Article first published online: 3 JUN 2011
©1996. American Geophysical Union. All Rights Reserved.
Eos, Transactions American Geophysical Union
Volume 77, Issue 40, page 386, 1 October 1996
How to Cite
1996), Elemental evidence, Eos Trans. AGU, 77(40), 386–386, doi:10.1029/EO077i040p00386-02.(
- Issue published online: 3 JUN 2011
- Article first published online: 3 JUN 2011
- Cited By
He set out to prove that ocean sediments contain elevated levels of the rare element iridium because of the natural weathering of the continents. Instead, what Ariel Anbar found was new evidence that a meteorite may have had a role in the mass extinctions that marked the end of the Cretaceous era.

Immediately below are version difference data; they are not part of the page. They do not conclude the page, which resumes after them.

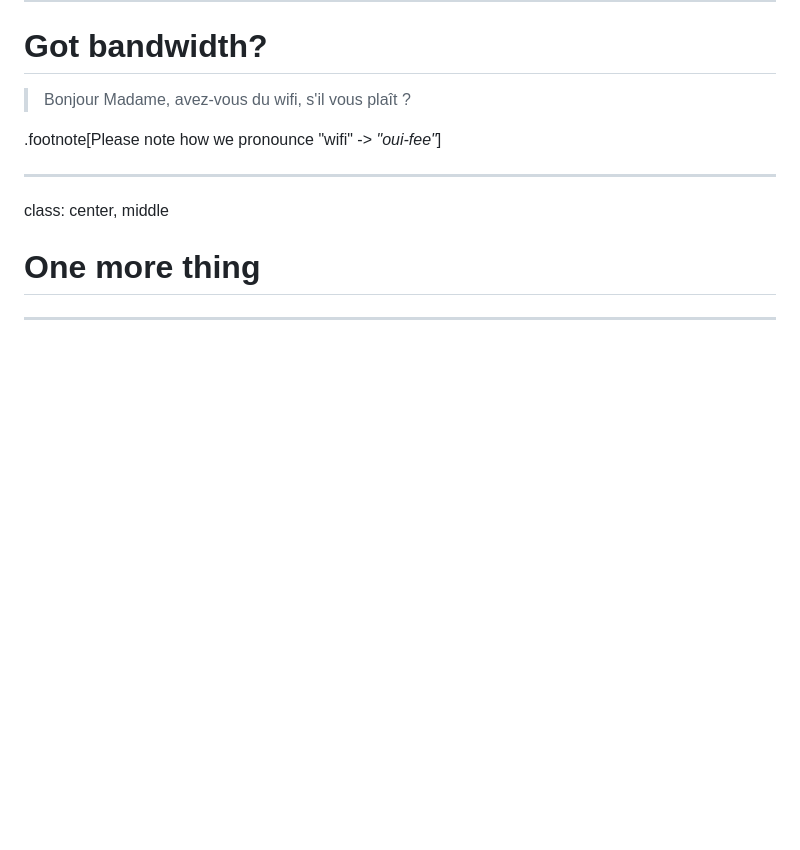
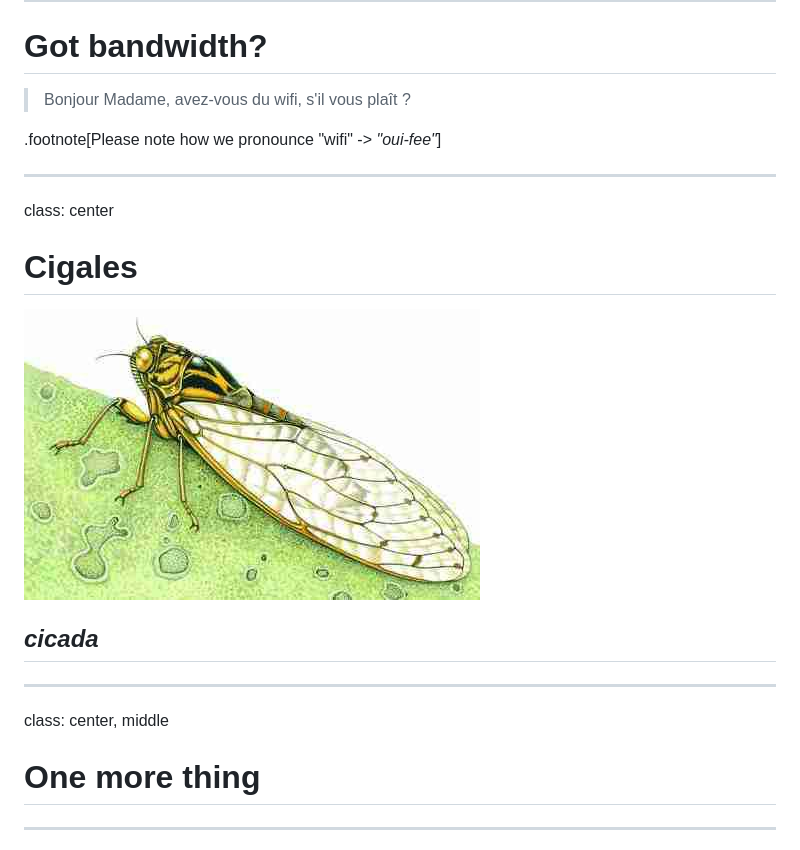
Before and after one commit to brunobord/djangocon-europe-2014, a Markdown page: index.md, the part around the change. Rendered like a GitHub page; pictures changed too: img/cigale.jpg (added); blank space fills up the shorter version.

Commit message:
cigales

```diff
--- a/index.md
+++ b/index.md
@@ -412,6 +412,16 @@ class: center, middle, redbg
 
 ---
 
+class: center
+
+# Cigales
+
+![cigale](img/cigale.jpg)
+
+## *cicada*
+
+---
+
 class: center, middle
 
 # One more thing
```
Also changed, not shown: 1 other file.
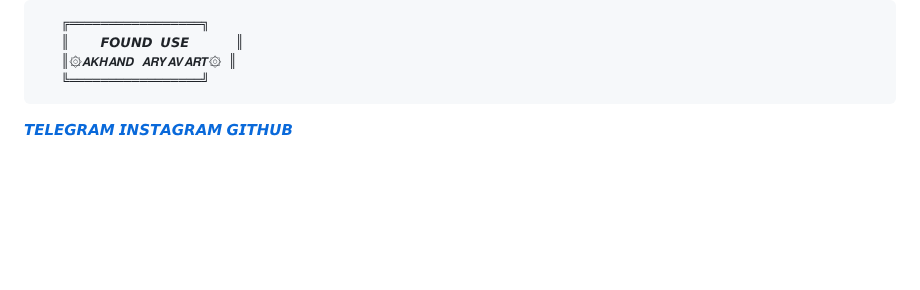
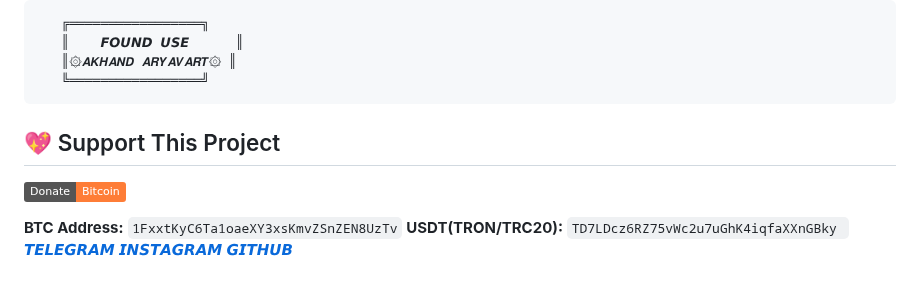
Before and after one commit to UNEMPLOYEDHACKER/LionHook, a Markdown page: README.md, the part around the change. GitHub-like rendering; badges without logos; blank space fills up the shorter version.

```diff
--- a/README.md
+++ b/README.md
@@ -335,4 +335,12 @@ Logs & Debugging
        ║۞𝘼𝙆𝙃𝘼𝙉𝘿 𝘼𝙍𝙔𝘼𝙑𝘼𝙍𝙏۞ ║
        ╚═════════════════╝
 
+
+## 💖 Support This Project
+
+[![Donate Bitcoin](https://img.shields.io/badge/Donate-Bitcoin-orange?logo=bitcoin)](bitcoin:1FxxtKyC6Ta1oaeXY3xsKmvZSnZEN8UzTv)
+
+**BTC Address:** `1FxxtKyC6Ta1oaeXY3xsKmvZSnZEN8UzTv`
+**USDT(TRON/TRC20):**  `TD7LDcz6RZ75vWc2u7uGhK4iqfaXXnGBky
+`
 [𝙏𝙀𝙇𝙀𝙂𝙍𝘼𝙈](https://t.me/Akhand_aryavart) [𝙄𝙉𝙎𝙏𝘼𝙂𝙍𝘼𝙈](https://www.instagram.com/unemploid_hacker?igsh=MWRyeWd4Z2JjdnN3aQ==) [𝙂𝙄𝙏𝙃𝙐𝘽](https://github.com/UNEMPLOYEDHACKER)
```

By studying the geochemical properties of iridium, Anbar, a professor of earth and environmental sciences and chemistry at the University of Rochester, found that the residence time—a measure of the rate at which an element settles out of water into sediments—of iridium in ocean water is 2000 to 20,000 years. That finding suggests that a large deposit of iridium could have lingered in the world's oceans long enough to explain the thickness of the iridium-rich sediment layers at the K-T boundary.